* REQUIREMENT *
Where does the string "imports" appear? Copy every line of the entries below that holds it.
[DATASET CONTENT — start]
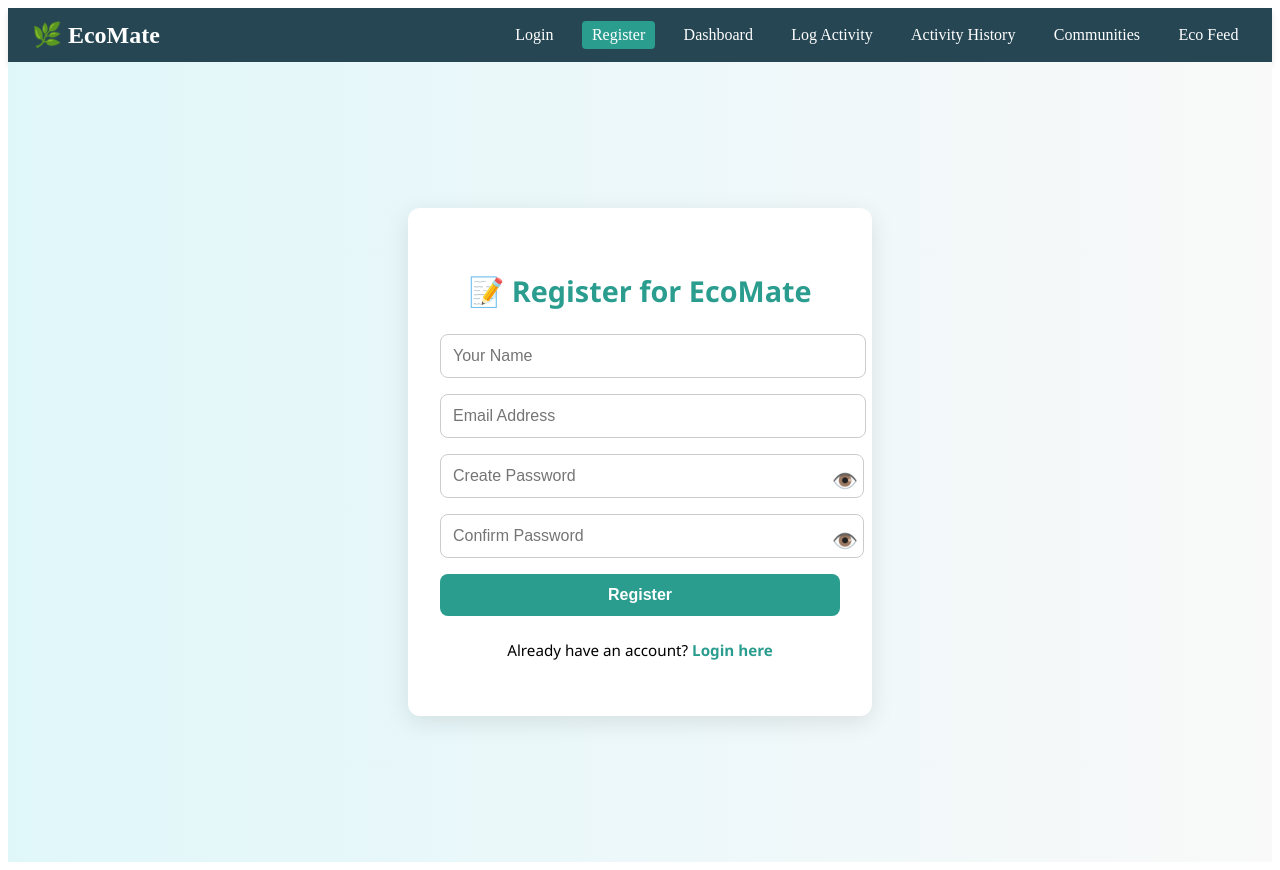
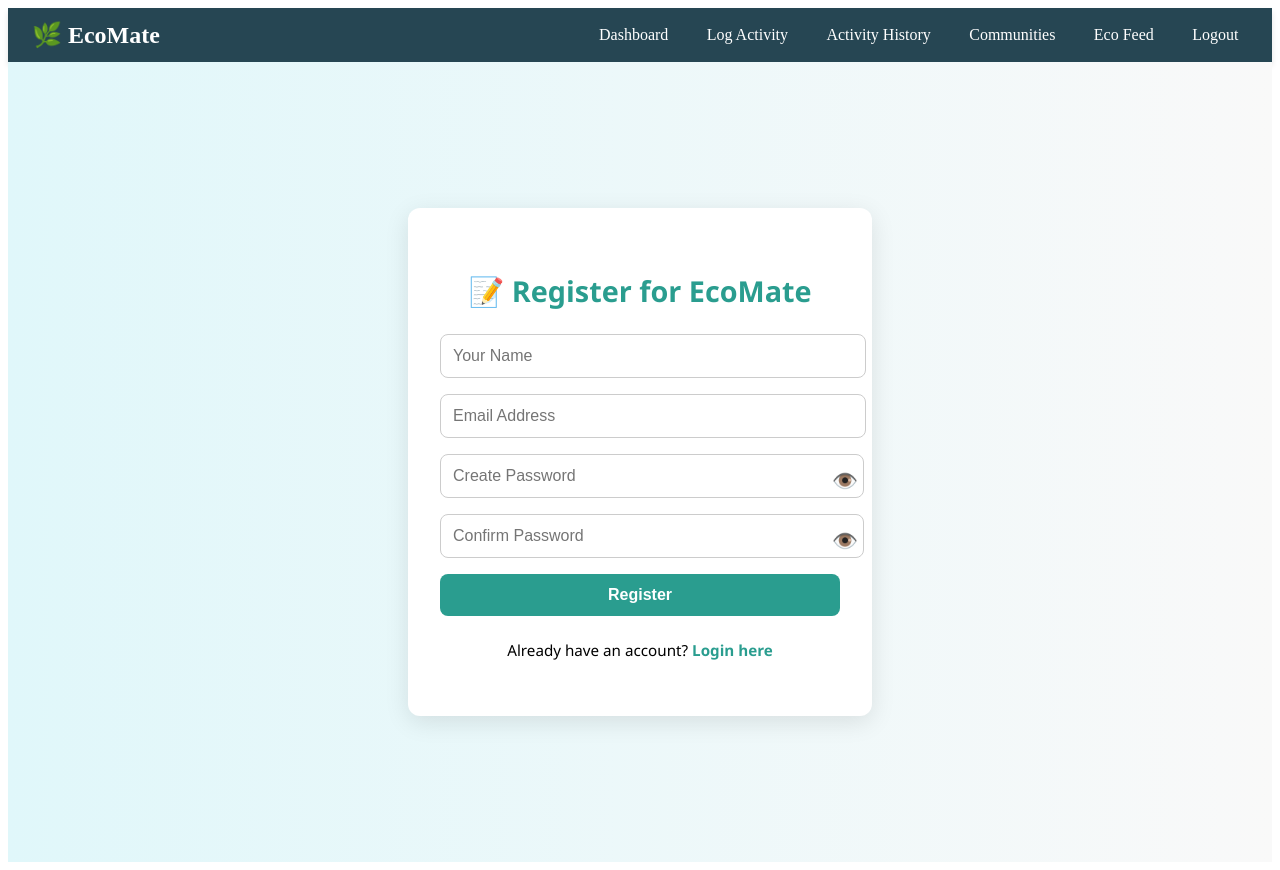
Before and after one commit to MehakYahya/Ecomate-PuCon25Web-Hackathon, an Angular app in the folder ecomate/frontend/: page /register in a window 1280 px wide. Built offline with nearby package versions, Linux system fonts and the light colour scheme; sample sign-in values are in the browser's storage.

Commit message:
Updated App Component

```diff
--- a/ecomate/frontend/src/app/app.component.html
+++ b/ecomate/frontend/src/app/app.component.html
@@ -1,15 +1,14 @@
-<header>
+<!-- app.component.html -->
+<header *ngIf="isLoggedIn">
   <div class="nav-container">
     <div class="logo">🌿 EcoMate</div>
     <nav class="nav-links">
-      <a routerLink="/login" routerLinkActive="active">Login</a>
-      <a routerLink="/register" routerLinkActive="active">Register</a>
       <a routerLink="/dashboard" routerLinkActive="active">Dashboard</a>
       <a routerLink="/log-activity" routerLinkActive="active">Log Activity</a>
       <a routerLink="/activity-history" routerLinkActive="active">Activity History</a>
       <a routerLink="/communities" routerLinkActive="active">Communities</a>
-<a routerLink="/eco-feed" routerLinkActive="active">Eco Feed</a>
-
+      <a routerLink="/eco-feed" routerLinkActive="active">Eco Feed</a>
+      <a (click)="logout()">Logout</a>
     </nav>
   </div>
 </header>
--- a/ecomate/frontend/src/app/app.component.ts
+++ b/ecomate/frontend/src/app/app.component.ts
@@ -1,11 +1,31 @@
 import { Component } from '@angular/core';
 import { RouterOutlet,RouterLink,RouterLinkActive } from '@angular/router';
+import { CommonModule } from '@angular/common';
+import { FormsModule } from '@angular/forms';
 
 @Component({
   selector: 'app-root',
-  imports: [RouterLink, RouterLinkActive, RouterOutlet],
+  imports: [RouterLink, RouterLinkActive, RouterOutlet,CommonModule, FormsModule,],
   templateUrl: './app.component.html',
   styleUrl: './app.component.css'
 })
 export class AppComponent {
+  isLoggedIn = false;
+
+  ngOnInit() {
+    this.checkLoginStatus();
+  }
+
+  checkLoginStatus() {
+    // Check if token exists in localStorage
+    const token = localStorage.getItem('auth_token');
+    this.isLoggedIn = !!token;
+  }
+
+  logout() {
+    localStorage.removeItem('auth_token');
+    localStorage.removeItem('user');
+    this.isLoggedIn = false;
+    window.location.href = '/login'; // reload to force route update
+  }
 }
```
Also changed, not shown: 1 other file (tests, documents, lock files or other folders).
[DATASET CONTENT — finish]
* WRITTEN SOLUTION *
-  imports: [RouterLink, RouterLinkActive, RouterOutlet],
+  imports: [RouterLink, RouterLinkActive, RouterOutlet,CommonModule, FormsModule,],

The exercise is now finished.